Expert Advice on Kids’ Dental Health
January is almost over (can you believe it?) and we’re starting to think about February, which happens to be National Children’s Dental Health Month. During National Children’s Dental Health Month, the American Academy of Pediatric Dentistry (AAPD) wants to arm parents and caregivers with the important tools and information they need to help fight tooth decay for their children. EverydayFamily’s Shiloh Johnson sat down with the current President of the AAPD, Dr. Jade Miller, to discuss pediatric dental health and new cavity prevention methods. Watch the full interview here:
When asked about the primary culprits of childhood tooth decay, Dr. Miller really warned us about baby bottle tooth decay. It goes by a few names, including nursing bottle tooth decay, baby bottle syndrome, early childhood caries, and bottle rot. Baby bottle tooth decay is caused by leaving a bottle filled with milk, juice, or formula in the crib with your little one. When your little one has access to this bottle of warm, sweet liquid all night, the bacteria in your little one’s mouth teams up with the sugars in the liquid and causes a lot of decay in those little teeth. Dr. Miller reminded us that our little ones should only have access to water throughout the night.
So, say you take your little one to the dentist for a check up, and they find a cavity. Oh no! What are your options? Older children can have the cavity filled, but some children who have cavities are too young to sit still for the treatment. Dr. Miller told us about one of the newest options to stop the growth of a cavity and prevent future tooth decay in toddlers and children without drilling and filling: a liquid called silver diamine fluoride.
Silver diamine fluoride may, in certain situations, be a safe way to delay filling a cavity, until your child is ready. If you have a very young child with a cavity you can utilize this liquid. It kills the bacteria to slow down the progression of the cavity so that you can manage the cavity when the child is older. Dentists can simply brush it directly onto a cavity, and then fill the cavity when your child is older. Dr. Miller warned that silver diamine fluoride can cause the spot where the cavity is to turn dark or black, but the discoloration is fixed when the cavity is treated later.
Now, you may want to know if you really have to worry about taking care of baby teeth. Won’t they just fall out and be replaced by permanent teeth later anyway? Yes – it’s true, baby teeth will eventually fall out – BUT – it’s important to treat cavities and keep your child’s baby teeth in good shape because baby teeth are the foundation for a healthy mouth. It’s especially important because tooth decay remains a top chronic infectious disease among kids. Nearly one in three children ages two to five years old in the U.S. are affected by tooth decay. Also, oral health has many links to general health. Bad oral health has links to diabetes, premature labor, and cardiac disease. So it is very important to start healthy oral habits early in life to prevent more problems later in life.

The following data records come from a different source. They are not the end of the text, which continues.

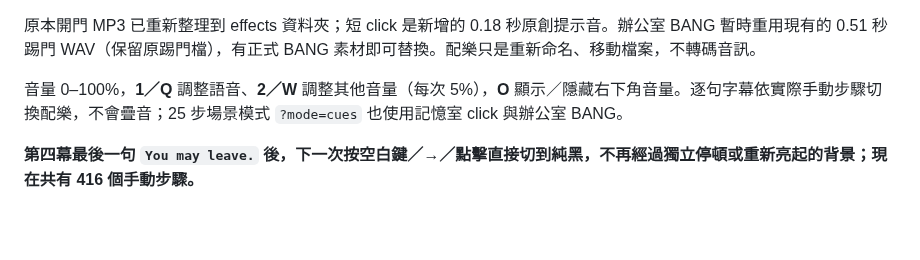
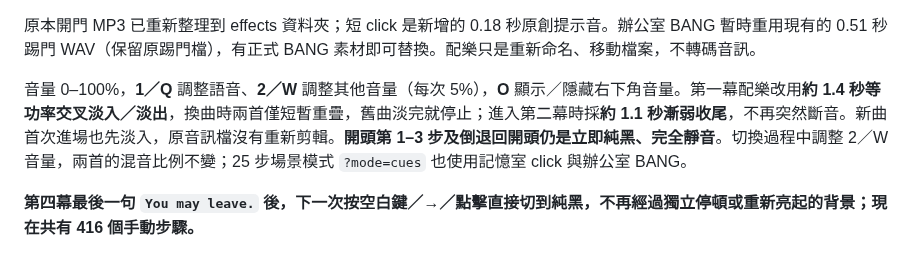
Before and after one commit to mymcworld3-droid/Ai-shape, a Markdown page: README.md, the part around the change. Rendered like a GitHub page; blank space fills up the shorter version.

Commit message:
Document smooth 1.4-second crossfades and 1.1-second outro fade

```diff
--- a/README.md
+++ b/README.md
@@ -40,7 +40,7 @@
 
 原本開門 MP3 已重新整理到 effects 資料夾；短 click 是新增的 0.18 秒原創提示音。辦公室 BANG 暫時重用現有的 0.51 秒踢門 WAV（保留原踢門檔），有正式 BANG 素材即可替換。配樂只是重新命名、移動檔案，不轉碼音訊。
 
-音量 0–100%，**1／Q** 調整語音、**2／W** 調整其他音量（每次 5%），**O** 顯示／隱藏右下角音量。逐句字幕依實際手動步驟切換配樂，不會疊音；25 步場景模式 `?mode=cues` 也使用記憶室 click 與辦公室 BANG。
+音量 0–100%，**1／Q** 調整語音、**2／W** 調整其他音量（每次 5%），**O** 顯示／隱藏右下角音量。第一幕配樂改用**約 1.4 秒等功率交叉淡入／淡出**，換曲時兩首僅短暫重疊，舊曲淡完就停止；進入第二幕時採**約 1.1 秒漸弱收尾**，不再突然斷音。新曲首次進場也先淡入，原音訊檔沒有重新剪輯。**開頭第 1–3 步及倒退回開頭仍是立即純黑、完全靜音**。切換過程中調整 2／W 音量，兩首的混音比例不變；25 步場景模式 `?mode=cues` 也使用記憶室 click 與辦公室 BANG。
 
 **第四幕最後一句 `You may leave.` 後，下一次按空白鍵／→／點擊直接切到純黑，不再經過獨立停頓或重新亮起的背景；現在共有 416 個手動步驟。**
 
```
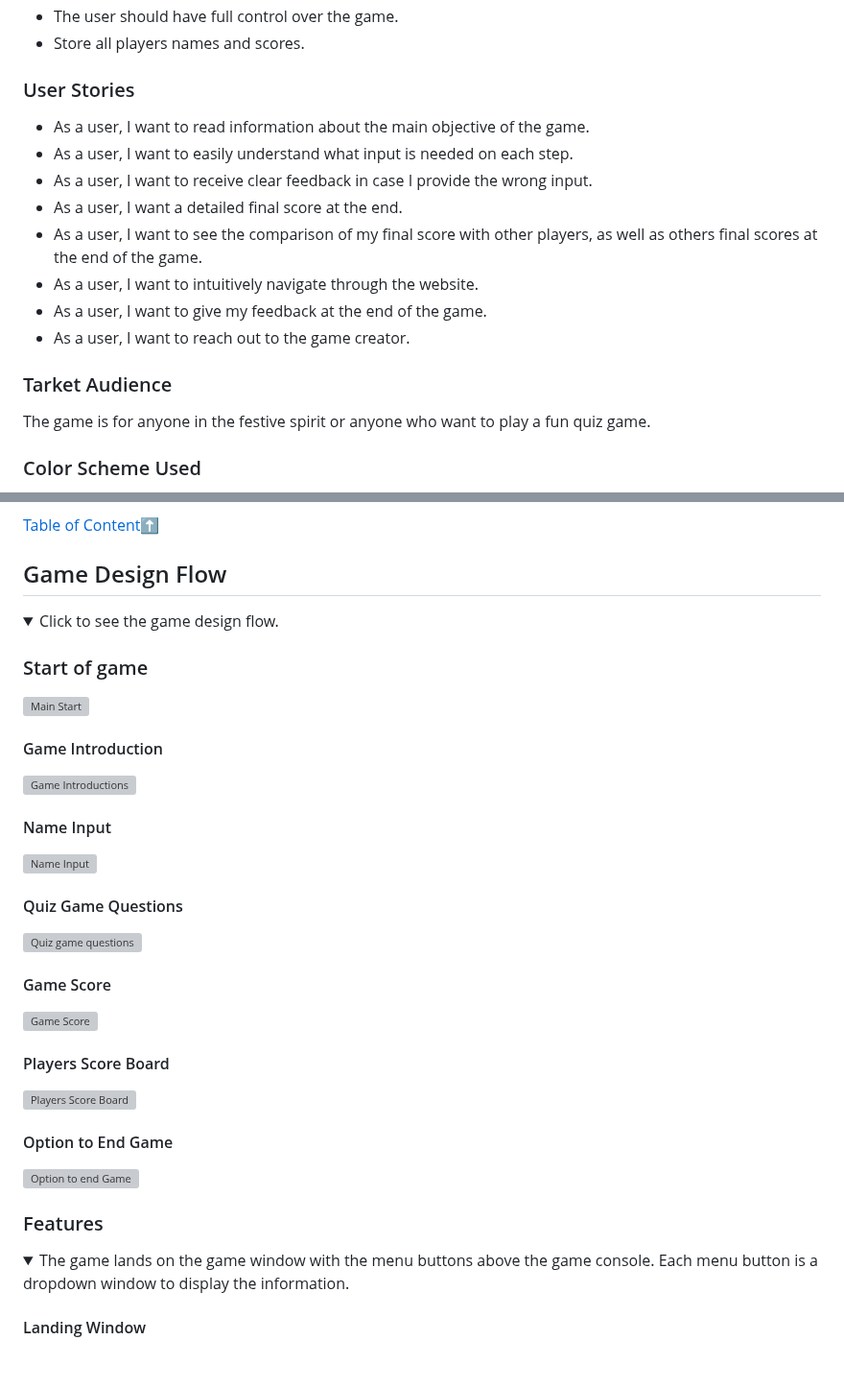
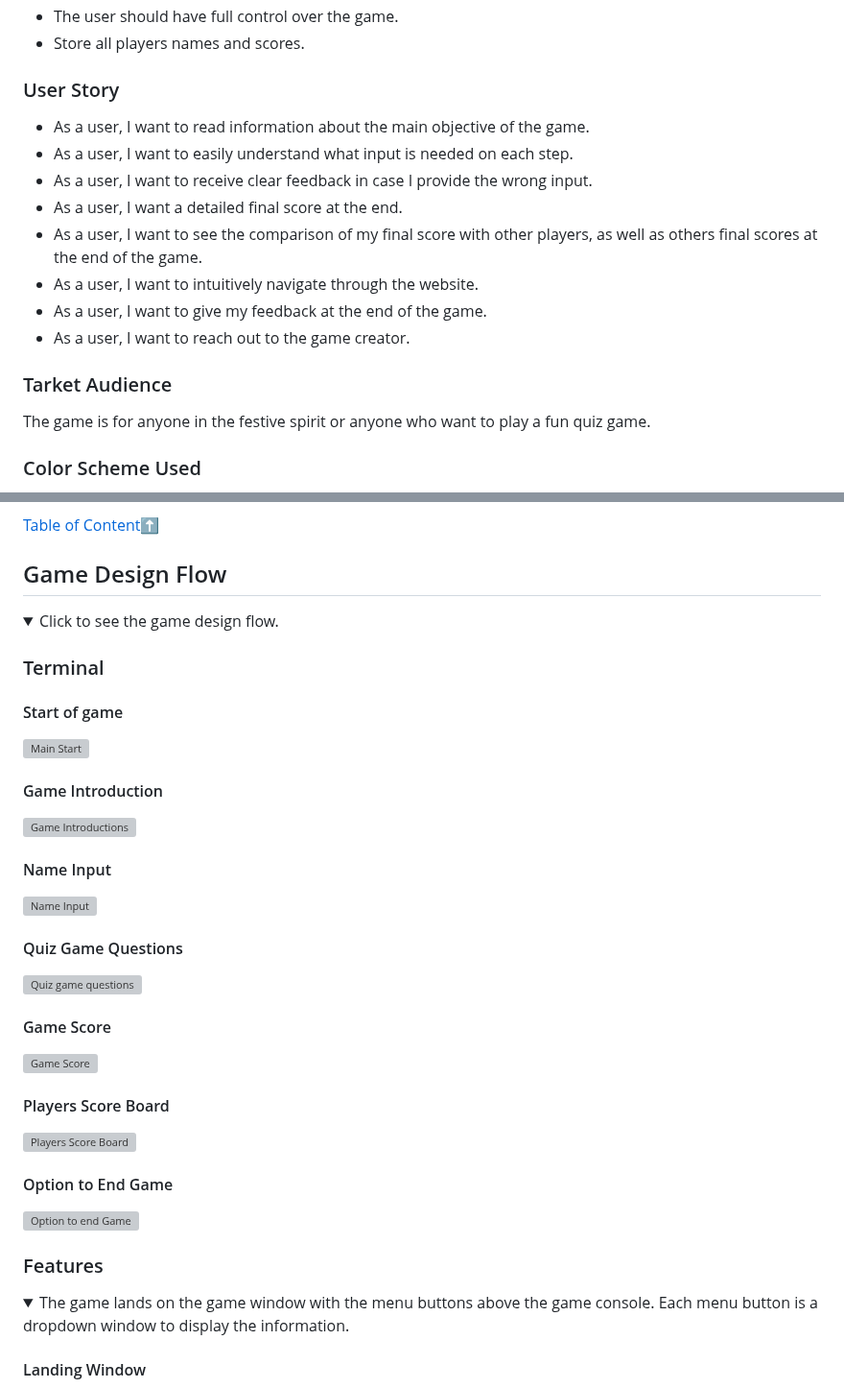
Before and after one commit to Code-Institute-Submissions/Cy-2-30-QuizGamePP3-, a Markdown page: README.md, 2 parts joined by grey strips. Shown at 96% size. GitHub-like rendering; folded sections open; blank space fills up the shorter version; grey boxes are pictures that could not be loaded.

```diff
--- a/README.md
+++ b/README.md
@@ -69,7 +74,7 @@ The project is a multiple question quiz game, created around the chrismas vocabu
 
 
 
-### User Stories
+### User Story
 
 
 * As a user, I want to read information about the main objective of the game.
@@ -84,7 +89,10 @@ The project is a multiple question quiz game, created around the chrismas vocabu
 
 
 ### Tarket Audience
+
+
 The game is for anyone in the festive spirit or anyone who want to play a fun quiz game.
+
 
 
 ### Color Scheme Used
@@ -129,40 +144,63 @@ Menu would be a drop down form displaying the information about the game.
 
 
 ## Game Design Flow
+
 <details><summary>Click to see the game design flow.</summary>
 
-### Start of game
+
+
+### Terminal
+
+
+#### Start of game
 
 ![Main Start](assets/images/finallook/gameflow/mainintro.PNG)
+
+
 
 #### Game Introduction
 
 ![Game Introductions](assets/images/finallook/gameflow/intro.PNG)
 
+
+
 #### Name Input
 
 ![Name Input](assets/images/finallook/gameflow/namevalidation.PNG)
+
+
 
 #### Quiz Game Questions
 
 ![Quiz game questions](assets/images/finallook/gameflow/quiz.PNG)
 
+
+
 #### Game Score
 
 ![Game Score](assets/images/finallook/gameflow/gamescore.PNG)
 
+
+
 #### Players Score Board
 
 ![Players Score Board](assets/images/finallook/gameflow/statistics.PNG)
+
+
 
 #### Option to End Game
 
 ![Option to end Game](assets/images/finallook/gameflow/endgame.PNG)
 </details>
 
+
+
+
 ### Features
 
 <details><summary>The game lands on the game window with the menu buttons above the game console. Each menu button is a dropdown window to display the information.</summary>
+
+
 
 #### Landing Window
 
```
Also changed, not shown: other parts of README.md (+110 -45 lines).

Dr. Miller recommended visiting mychildrensteeth.org to get more information on dental health. When you’re there, be sure to check out the adorable and informative section called The Mouth Monsters. Watch out for the villainous Tooth DK!
Dr. Miller also reminded us that it’s important to get your child into the dentist early in life. Make sure you get your child in for an appointment by one-year of age to establish those healthy dental habits.